▶ **WHAT YOU ARE ASKED TO DO**
Extract, from the records beneath this instruction, each line that contains the word "CompactWidth".

[Difference listings]
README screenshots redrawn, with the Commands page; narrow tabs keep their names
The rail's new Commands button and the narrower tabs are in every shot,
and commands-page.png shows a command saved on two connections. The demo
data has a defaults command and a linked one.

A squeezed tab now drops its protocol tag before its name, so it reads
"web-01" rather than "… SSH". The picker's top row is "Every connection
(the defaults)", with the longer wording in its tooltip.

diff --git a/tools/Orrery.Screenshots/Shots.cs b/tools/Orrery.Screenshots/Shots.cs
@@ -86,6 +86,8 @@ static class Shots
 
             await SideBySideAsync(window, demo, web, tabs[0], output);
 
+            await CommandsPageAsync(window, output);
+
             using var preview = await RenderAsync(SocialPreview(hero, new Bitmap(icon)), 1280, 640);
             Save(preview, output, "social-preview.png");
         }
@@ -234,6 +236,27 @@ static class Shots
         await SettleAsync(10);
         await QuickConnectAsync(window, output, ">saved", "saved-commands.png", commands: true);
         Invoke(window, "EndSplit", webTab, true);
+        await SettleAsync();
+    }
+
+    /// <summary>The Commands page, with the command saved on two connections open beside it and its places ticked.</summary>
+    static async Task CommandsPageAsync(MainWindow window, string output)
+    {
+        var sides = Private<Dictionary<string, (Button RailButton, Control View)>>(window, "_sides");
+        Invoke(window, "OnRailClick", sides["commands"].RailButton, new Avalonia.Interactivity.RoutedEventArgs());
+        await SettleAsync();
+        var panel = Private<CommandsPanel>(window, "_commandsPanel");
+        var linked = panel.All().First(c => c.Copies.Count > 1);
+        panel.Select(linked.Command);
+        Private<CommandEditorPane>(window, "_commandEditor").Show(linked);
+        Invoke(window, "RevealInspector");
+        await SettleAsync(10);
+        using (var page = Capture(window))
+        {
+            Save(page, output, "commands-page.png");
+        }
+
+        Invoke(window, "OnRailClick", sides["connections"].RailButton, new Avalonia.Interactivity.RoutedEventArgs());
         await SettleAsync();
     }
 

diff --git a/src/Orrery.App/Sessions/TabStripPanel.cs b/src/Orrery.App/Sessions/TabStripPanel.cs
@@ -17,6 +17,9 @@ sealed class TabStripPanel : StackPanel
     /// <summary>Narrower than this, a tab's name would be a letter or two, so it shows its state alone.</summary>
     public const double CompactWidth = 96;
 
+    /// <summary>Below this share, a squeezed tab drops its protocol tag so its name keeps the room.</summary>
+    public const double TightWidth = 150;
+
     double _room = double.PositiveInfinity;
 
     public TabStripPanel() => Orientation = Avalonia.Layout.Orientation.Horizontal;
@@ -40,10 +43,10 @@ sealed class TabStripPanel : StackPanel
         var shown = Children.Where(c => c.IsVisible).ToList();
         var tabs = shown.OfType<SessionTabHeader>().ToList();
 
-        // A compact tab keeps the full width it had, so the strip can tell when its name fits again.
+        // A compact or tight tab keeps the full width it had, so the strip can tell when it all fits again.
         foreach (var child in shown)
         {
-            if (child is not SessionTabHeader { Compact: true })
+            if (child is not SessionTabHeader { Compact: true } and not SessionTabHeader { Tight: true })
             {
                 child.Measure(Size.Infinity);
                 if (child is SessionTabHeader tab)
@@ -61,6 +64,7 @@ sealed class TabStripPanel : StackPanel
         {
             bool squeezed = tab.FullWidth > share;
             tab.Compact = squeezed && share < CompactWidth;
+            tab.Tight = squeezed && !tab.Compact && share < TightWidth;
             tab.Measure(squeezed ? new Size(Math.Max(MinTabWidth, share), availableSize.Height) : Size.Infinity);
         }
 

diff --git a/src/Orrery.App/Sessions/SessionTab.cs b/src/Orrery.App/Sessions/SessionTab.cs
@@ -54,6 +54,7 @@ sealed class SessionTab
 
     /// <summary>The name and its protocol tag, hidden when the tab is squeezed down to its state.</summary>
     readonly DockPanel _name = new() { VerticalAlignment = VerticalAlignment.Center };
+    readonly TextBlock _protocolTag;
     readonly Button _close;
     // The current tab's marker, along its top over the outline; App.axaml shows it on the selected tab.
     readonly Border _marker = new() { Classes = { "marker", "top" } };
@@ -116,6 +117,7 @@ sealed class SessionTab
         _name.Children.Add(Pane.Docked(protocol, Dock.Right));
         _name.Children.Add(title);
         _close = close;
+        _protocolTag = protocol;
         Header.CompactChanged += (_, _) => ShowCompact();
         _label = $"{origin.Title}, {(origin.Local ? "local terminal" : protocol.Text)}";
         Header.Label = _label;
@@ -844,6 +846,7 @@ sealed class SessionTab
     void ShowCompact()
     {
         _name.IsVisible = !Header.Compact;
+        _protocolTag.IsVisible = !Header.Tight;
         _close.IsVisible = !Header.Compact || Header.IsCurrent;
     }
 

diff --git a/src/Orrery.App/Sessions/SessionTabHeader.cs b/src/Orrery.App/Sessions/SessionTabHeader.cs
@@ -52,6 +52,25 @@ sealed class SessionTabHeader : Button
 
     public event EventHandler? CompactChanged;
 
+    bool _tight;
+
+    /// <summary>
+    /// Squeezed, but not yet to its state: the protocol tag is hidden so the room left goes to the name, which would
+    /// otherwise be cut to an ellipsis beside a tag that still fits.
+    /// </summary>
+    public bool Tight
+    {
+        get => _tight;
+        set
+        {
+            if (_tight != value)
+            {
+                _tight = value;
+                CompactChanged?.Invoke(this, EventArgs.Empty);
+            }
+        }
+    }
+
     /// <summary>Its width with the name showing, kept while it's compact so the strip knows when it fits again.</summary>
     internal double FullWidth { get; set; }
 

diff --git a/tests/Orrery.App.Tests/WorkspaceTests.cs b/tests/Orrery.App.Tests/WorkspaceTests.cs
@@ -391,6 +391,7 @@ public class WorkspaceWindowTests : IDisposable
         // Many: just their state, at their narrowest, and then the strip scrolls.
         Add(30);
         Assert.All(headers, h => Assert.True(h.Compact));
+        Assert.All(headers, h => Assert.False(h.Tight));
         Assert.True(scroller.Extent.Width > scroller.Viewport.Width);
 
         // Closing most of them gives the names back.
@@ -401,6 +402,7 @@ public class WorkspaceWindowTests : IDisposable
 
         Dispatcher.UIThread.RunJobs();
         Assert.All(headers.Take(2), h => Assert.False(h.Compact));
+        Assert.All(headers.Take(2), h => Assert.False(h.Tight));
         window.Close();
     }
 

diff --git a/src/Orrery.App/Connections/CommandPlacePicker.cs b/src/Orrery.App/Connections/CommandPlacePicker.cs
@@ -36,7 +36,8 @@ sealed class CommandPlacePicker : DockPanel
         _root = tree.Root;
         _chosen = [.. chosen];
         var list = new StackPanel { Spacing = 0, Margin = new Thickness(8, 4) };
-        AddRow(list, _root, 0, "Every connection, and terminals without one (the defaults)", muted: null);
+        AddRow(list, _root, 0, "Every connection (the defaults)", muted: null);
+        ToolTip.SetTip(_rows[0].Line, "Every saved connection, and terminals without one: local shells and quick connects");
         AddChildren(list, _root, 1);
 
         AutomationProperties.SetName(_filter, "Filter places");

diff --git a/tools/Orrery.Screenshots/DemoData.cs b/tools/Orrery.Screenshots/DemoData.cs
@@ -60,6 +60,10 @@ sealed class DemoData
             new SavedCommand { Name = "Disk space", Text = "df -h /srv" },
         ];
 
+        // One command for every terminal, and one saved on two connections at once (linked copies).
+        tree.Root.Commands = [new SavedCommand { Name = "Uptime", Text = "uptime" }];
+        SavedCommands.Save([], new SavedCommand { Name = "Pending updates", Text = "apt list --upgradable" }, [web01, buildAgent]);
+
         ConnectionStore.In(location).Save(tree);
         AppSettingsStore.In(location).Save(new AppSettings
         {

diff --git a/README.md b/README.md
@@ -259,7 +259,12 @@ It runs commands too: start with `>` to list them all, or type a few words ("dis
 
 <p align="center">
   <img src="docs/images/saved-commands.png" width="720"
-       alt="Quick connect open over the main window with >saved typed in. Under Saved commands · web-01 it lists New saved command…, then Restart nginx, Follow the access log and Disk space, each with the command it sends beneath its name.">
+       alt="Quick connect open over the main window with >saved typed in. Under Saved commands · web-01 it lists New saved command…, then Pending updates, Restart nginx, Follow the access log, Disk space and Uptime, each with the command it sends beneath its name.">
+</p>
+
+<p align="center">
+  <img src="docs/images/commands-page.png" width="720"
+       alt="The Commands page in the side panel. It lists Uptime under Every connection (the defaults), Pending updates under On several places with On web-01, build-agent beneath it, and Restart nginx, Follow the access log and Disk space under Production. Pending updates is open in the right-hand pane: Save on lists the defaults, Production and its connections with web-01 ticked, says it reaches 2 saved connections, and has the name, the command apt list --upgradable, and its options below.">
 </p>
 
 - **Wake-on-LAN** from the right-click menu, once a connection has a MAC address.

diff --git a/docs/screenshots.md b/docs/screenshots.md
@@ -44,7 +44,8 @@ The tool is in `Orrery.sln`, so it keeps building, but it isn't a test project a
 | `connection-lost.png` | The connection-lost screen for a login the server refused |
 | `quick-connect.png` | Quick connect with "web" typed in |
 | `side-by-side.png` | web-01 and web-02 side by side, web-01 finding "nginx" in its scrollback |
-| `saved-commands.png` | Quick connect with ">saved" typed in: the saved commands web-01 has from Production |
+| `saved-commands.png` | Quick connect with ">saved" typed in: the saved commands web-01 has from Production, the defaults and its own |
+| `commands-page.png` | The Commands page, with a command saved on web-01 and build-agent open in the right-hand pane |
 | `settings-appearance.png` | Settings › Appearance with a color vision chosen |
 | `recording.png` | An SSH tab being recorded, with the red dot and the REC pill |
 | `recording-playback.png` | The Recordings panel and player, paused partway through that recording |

▶ **RESULT FOR THIS TASK**
     public const double CompactWidth = 96;
             tab.Compact = squeezed && share < CompactWidth;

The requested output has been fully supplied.